Thus fell Sandal Castle, after sustaining a final siege of three weeks' duration, and the officers and men within it, to the number of 100, marched away to Welbeck House in Lincolnshire. When the conquerors entered on Wednesday morning, October the 1st, they took possession of one hundred muskets, fifty pikes, twenty halberts, one hundred and fifty swords, two barrels of gunpowder, divers skeanes of match, a small quantity of bullets, and a good store of beer, corn, beef, and other provisions.
Sandal Castle was the last but two (Skipton and Bolton) of the Yorkshire castles to hold out for the king, and great was the rejoicing of the Roundheads at its fall, for it was described in The Kingdomes Weekly Intelligencer, of Oct. 7, 1645, as "the most resolute of all the three Northern Garrisons which Col.-Generall Poyntz left to reduce." For a short time Colonel Overton's troops occupied the castle, but on Thursday, April 30, 1646, the House of Commons. resolved that along with other inland castles, Sandal should be made untenable, and no garrison kept or maintained

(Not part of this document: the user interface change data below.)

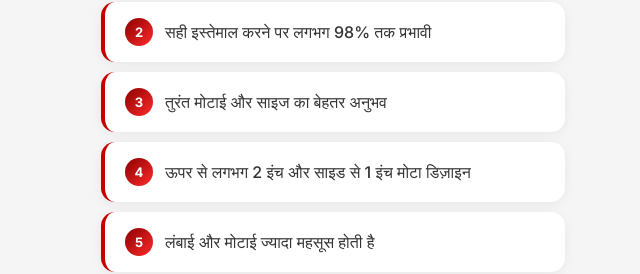
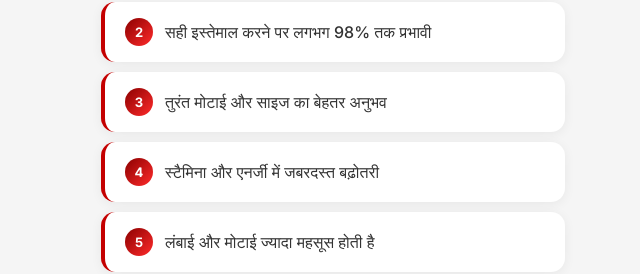
Before and after one commit to rajeshsharma88/BRamdev, a plain HTML site: page index.html in a window 1280 px wide. Shown: the part 1326-1600 px from the top of the page, without its empty margins (307-947 px from the left). Drawn offline with Linux system fonts and the light colour scheme.

Commit message:
Update benefit #4

```diff
--- a/index.html
+++ b/index.html
@@ -162,7 +162,7 @@ input[type="radio"]:checked + .radio-label .radio-bullet::after{content:'';width
 <li><span class="num">1</span> सस्ता और आसानी से उपलब्ध</li>
 <li><span class="num">2</span> सही इस्तेमाल करने पर लगभग 98% तक प्रभावी</li>
 <li><span class="num">3</span> तुरंत मोटाई और साइज का बेहतर अनुभव</li>
-<li><span class="num">4</span> ऊपर से लगभग 2 इंच और साइड से 1 इंच मोटा डिज़ाइन</li>
+<li><span class="num">4</span> स्टैमिना और एनर्जी में जबरदस्त बढ़ोतरी</li>
 <li><span class="num">5</span> लंबाई और मोटाई ज्यादा महसूस होती है</li>
 <li><span class="num">6</span> पार्टनर को अधिक संतुष्टि देने में मदद</li>
 <li><span class="num">7</span> पुरुषों के आत्मविश्वास और परफॉर्मेंस को बढ़ाने वाला अनुभव</li>
```
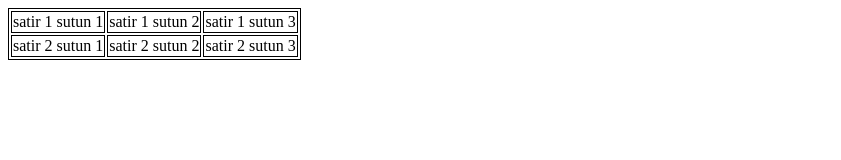
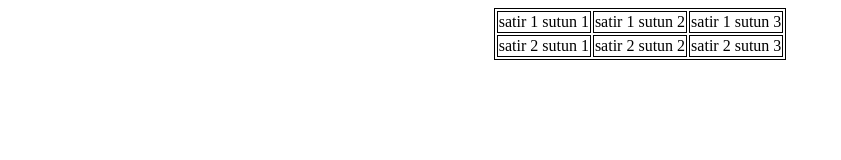
Before and after one commit to Yusuf-Agac/Yusuf-Agac.github.io, a plain HTML site: page index.html in a window 1280 px wide. Shown: the whole page, without its empty margins (0-841 px from the left). Drawn offline with Linux system fonts and the light colour scheme; files that its build step writes are made by us from their sources.

Commit message:
Update: HTML

```diff
--- /dev/null
+++ b/css/style.css
@@ -0,0 +1,7 @@
+table, th, td {
+    border: 1px solid;
+}
+.center{
+    margin-left: auto;
+    margin-right: auto;
+}
--- a/index.html
+++ b/index.html
@@ -4,7 +4,7 @@
         <link rel="stylesheet" href="css/style.css">
     </head>
     <body>
-        <table>
+        <table class="center">
             <tr>
                 <td>satir 1 sutun 1</td>
                 <td>satir 1 sutun 2</td>
@@ -15,5 +15,6 @@
                 <td>satir 2 sutun 2</td>
                 <td>satir 2 sutun 3</td>
             </tr>
+        </table>
     </body>
 </html>
--- a/style.css
+++ /dev/null
@@ -1,3 +0,0 @@
-table, th, td {
-    border: 1px solid;
-  }
```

During the siege, the Cross in Cock and Bottle lane, that had been erected by Edward the Fourth in memory of his father, the Duke of York, on the spot where he fell at the battle of Wakefield, was destroyed by the Roundhead soldiery.
Soon after the Restoration of Charles the Second to the throne, Major Beaumont disposed of this estate, for by an indenture dated Nov. 1, 1662, he sold his park at Sandal with all the rights, members and appurtenances thereof, late parcel of the annexed possessions of the Duchy of Lancaster, and sometime being parcel of the lands and possessions of the Duke of York, with all pales, stone walls, dytches and hedges thereto belonging, to John Pollard, servant to Francis
47 The Moderate Intelligencer; Mercurius Britannicus; a continuation of certaine speciall and Remarkable passages informed to the Parliament; the City Scout the Parliament's Post; the King
domes Weekly Intelligencer; Mercurius Civicus; the Weekly Account; a Diary, or an Exact Journal, from Sept. 11 to Oct. 9, 1645.